### Data listing ###
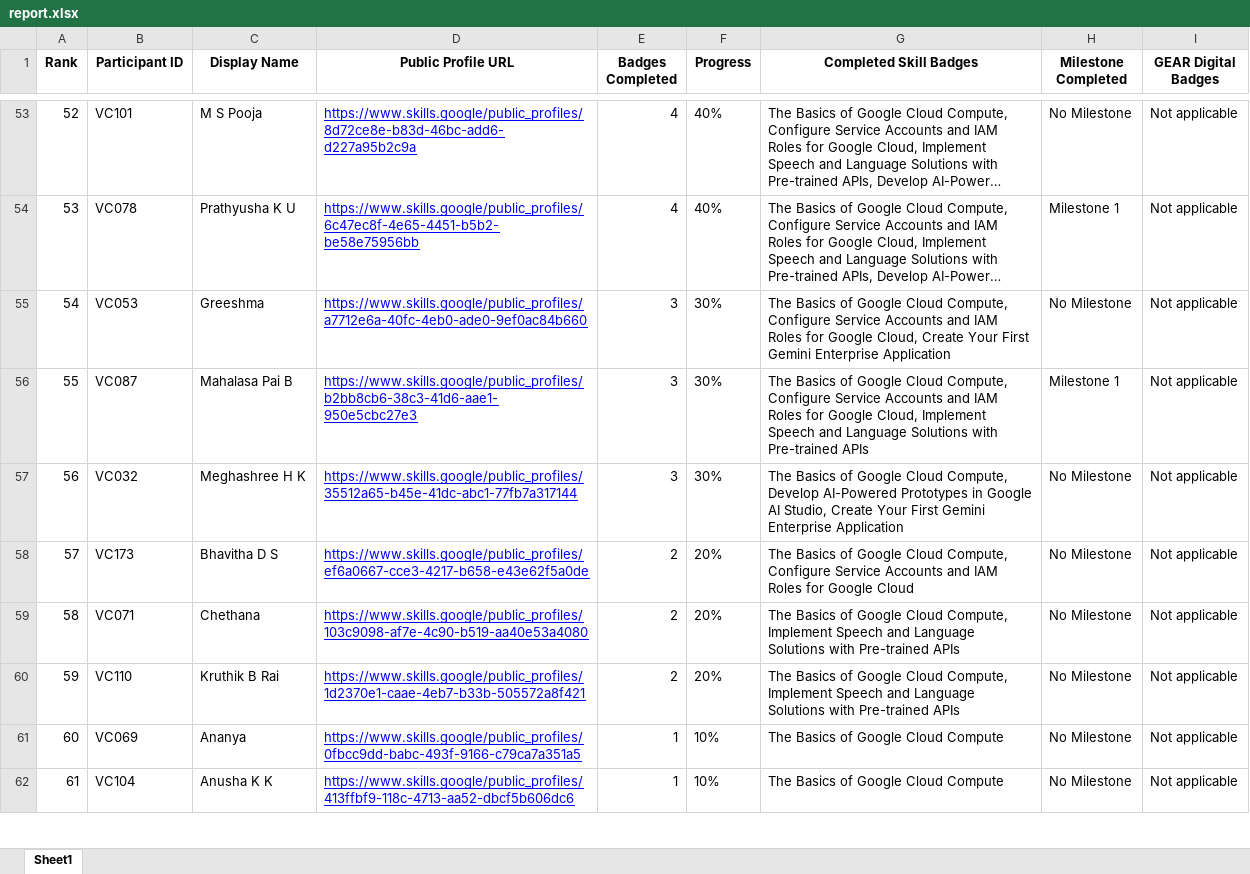
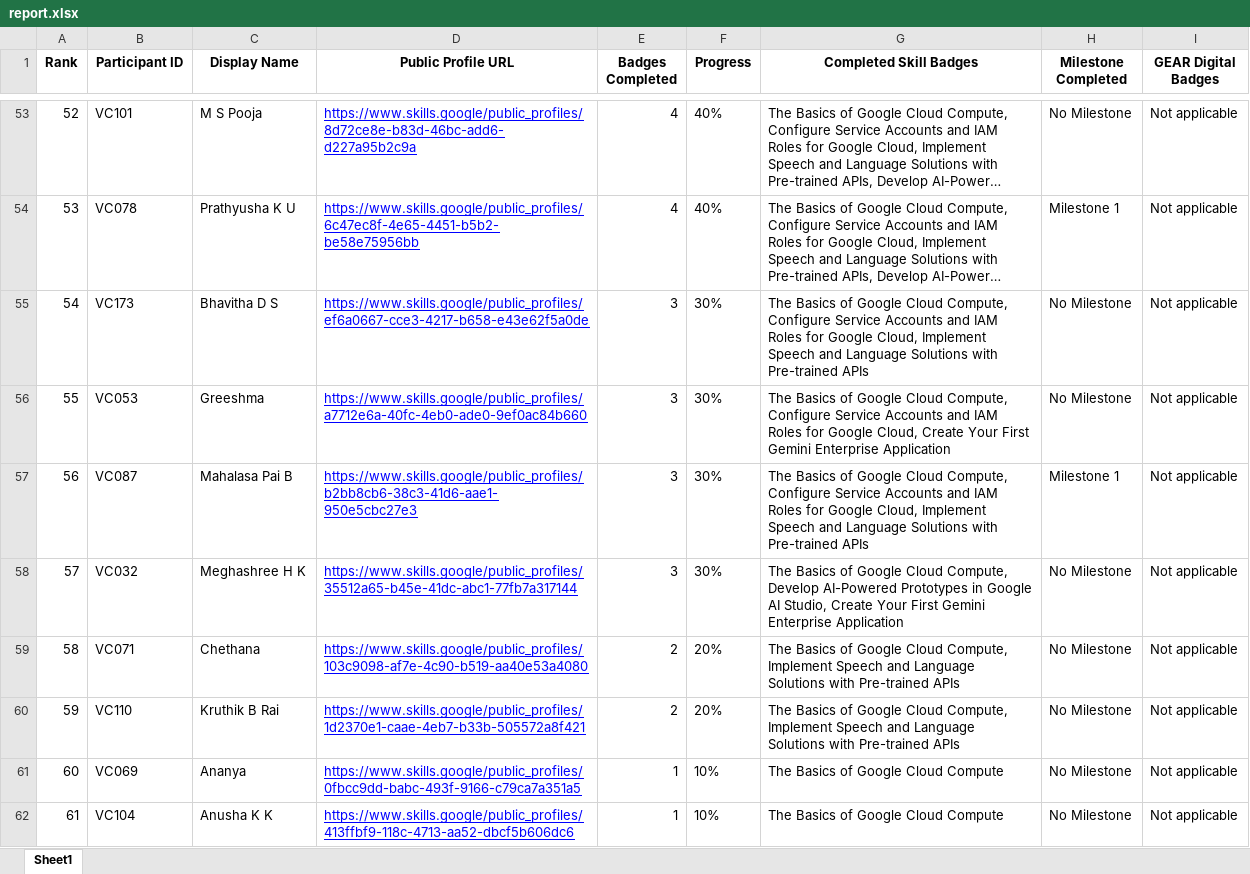
Before and after one commit to dishapoojary18/GDGoC-VC-Cloud-Leaderboard, an Excel workbook: report.xlsx, sheet Sheet1, drawn as a sheet; only a part is shown, gaps mark what is left out; long unchanged cells end in …; values as stored, in another font and other column widths than the file's, no borders; removed rows and columns are numbered as before the commit, all else as after; the diff names each change by its address in the sheet, - before the commit and + after, or states it on an @@ line.

```diff
--- a/report.xlsx (sheet Sheet1)
+++ b/report.xlsx (sheet Sheet1)
+row 55: 54 | VC173 | Bhavitha D S | https://www.skills.google/public_profiles/ef6a0667-cce3-4217-b658-e43e62f5a0de | 3 | 30% | The Basics of Google Cloud Compute, Configure Service Accounts and IAM Roles for Google Cloud, Implement Speech and Language Solutions with Pre-trained APIs | No Milestone | Not applicable
@@ column A (Rank) renumbered between rows 56 and 58 @@
-row 58: 57 | VC173 | Bhavitha D S | https://www.skills.google/public_profiles/ef6a0667-cce3-4217-b658-e43e62f5a0de | 2 | 20% | The Basics of Google Cloud Compute, Configure Service Accounts and IAM Roles for Google Cloud | No Milestone | Not applicable
```
Also changed, not shown: 2 other files.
###
### Problem
Using the records above, say how many lines contain the string "sheet"; offer no other text.

### Solved problem
3